* **Recorded information**

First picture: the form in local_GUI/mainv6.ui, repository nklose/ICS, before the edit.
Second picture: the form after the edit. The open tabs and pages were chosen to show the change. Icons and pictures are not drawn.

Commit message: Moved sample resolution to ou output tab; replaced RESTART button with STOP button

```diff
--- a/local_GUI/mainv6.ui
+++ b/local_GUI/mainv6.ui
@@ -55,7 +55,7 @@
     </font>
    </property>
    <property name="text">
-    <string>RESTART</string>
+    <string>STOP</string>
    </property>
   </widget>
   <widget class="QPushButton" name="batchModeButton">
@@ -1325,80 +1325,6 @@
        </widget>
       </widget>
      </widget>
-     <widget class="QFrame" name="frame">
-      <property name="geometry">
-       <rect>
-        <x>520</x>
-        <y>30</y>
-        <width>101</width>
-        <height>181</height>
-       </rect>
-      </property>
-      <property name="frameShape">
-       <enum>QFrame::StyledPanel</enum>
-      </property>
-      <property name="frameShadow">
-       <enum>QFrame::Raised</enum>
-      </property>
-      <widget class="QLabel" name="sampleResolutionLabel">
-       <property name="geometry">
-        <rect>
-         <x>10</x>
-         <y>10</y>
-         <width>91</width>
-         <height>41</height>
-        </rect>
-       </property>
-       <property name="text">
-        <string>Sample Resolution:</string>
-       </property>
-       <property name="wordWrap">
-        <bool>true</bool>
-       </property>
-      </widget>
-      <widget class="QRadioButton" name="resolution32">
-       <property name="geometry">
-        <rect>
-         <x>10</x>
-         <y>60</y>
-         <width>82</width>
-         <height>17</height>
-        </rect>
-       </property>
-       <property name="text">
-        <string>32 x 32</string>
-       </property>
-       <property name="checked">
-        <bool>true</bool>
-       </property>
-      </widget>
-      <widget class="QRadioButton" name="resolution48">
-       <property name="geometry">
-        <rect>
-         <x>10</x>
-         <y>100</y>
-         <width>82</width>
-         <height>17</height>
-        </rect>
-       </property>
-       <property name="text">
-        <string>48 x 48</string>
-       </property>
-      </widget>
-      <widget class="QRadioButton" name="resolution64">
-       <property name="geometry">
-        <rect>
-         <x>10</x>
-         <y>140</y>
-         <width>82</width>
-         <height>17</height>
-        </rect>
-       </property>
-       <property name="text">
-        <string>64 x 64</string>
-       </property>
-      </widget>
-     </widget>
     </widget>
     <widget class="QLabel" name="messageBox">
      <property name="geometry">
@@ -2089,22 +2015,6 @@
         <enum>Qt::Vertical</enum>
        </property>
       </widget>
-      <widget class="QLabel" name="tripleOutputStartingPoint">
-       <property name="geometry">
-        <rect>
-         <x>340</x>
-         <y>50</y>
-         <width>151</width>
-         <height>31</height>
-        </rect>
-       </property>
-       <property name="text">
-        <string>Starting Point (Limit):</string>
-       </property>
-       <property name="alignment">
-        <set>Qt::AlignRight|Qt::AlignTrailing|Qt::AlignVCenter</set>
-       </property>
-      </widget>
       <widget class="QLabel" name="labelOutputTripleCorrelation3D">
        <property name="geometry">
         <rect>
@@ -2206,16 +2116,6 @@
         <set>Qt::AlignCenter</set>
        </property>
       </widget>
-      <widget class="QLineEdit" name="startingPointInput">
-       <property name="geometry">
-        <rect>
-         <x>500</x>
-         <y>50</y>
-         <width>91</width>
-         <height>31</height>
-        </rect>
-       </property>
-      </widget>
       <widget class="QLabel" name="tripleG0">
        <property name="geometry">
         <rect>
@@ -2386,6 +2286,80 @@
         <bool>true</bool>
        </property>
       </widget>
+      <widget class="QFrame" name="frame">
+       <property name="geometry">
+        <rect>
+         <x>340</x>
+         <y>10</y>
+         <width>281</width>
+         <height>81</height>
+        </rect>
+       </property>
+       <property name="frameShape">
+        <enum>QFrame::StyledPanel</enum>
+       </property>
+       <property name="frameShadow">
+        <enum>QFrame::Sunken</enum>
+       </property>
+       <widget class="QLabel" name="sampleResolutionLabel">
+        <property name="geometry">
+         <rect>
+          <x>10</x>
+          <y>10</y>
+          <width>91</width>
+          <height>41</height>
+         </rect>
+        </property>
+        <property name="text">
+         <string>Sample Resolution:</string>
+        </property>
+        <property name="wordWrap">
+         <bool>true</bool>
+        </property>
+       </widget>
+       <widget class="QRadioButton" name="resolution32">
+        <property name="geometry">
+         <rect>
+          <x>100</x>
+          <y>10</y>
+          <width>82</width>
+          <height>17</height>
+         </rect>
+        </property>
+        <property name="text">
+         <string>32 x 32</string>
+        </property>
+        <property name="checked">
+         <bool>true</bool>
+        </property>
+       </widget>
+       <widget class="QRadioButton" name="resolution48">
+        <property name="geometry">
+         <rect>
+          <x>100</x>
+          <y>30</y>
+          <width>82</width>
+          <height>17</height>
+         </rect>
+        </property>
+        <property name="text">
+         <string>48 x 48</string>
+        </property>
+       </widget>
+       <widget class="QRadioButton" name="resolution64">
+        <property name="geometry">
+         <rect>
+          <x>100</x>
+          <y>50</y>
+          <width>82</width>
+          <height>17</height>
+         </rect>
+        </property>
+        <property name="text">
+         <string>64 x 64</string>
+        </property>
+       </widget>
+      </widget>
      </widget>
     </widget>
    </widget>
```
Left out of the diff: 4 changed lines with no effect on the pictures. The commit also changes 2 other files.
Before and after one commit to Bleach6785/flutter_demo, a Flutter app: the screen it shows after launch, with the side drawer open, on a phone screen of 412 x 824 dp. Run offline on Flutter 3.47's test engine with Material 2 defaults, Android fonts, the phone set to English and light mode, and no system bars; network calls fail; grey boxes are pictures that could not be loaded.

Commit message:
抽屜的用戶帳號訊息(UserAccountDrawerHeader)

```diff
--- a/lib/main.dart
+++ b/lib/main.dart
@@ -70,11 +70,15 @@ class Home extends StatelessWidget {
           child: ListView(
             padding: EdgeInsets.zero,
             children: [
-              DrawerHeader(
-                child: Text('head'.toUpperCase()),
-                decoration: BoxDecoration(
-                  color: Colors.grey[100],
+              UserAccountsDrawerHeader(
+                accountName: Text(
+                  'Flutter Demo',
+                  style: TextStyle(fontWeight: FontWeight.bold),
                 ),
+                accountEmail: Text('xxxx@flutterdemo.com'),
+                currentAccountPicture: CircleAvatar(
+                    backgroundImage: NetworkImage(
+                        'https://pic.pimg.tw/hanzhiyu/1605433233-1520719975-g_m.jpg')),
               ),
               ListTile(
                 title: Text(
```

* **To do**
Find the lines above with the word "enum". Copy them out.

* **Solution**
-       <enum>QFrame::StyledPanel</enum>
-       <enum>QFrame::Raised</enum>
         <enum>Qt::Vertical</enum>
+        <enum>QFrame::StyledPanel</enum>
+        <enum>QFrame::Sunken</enum>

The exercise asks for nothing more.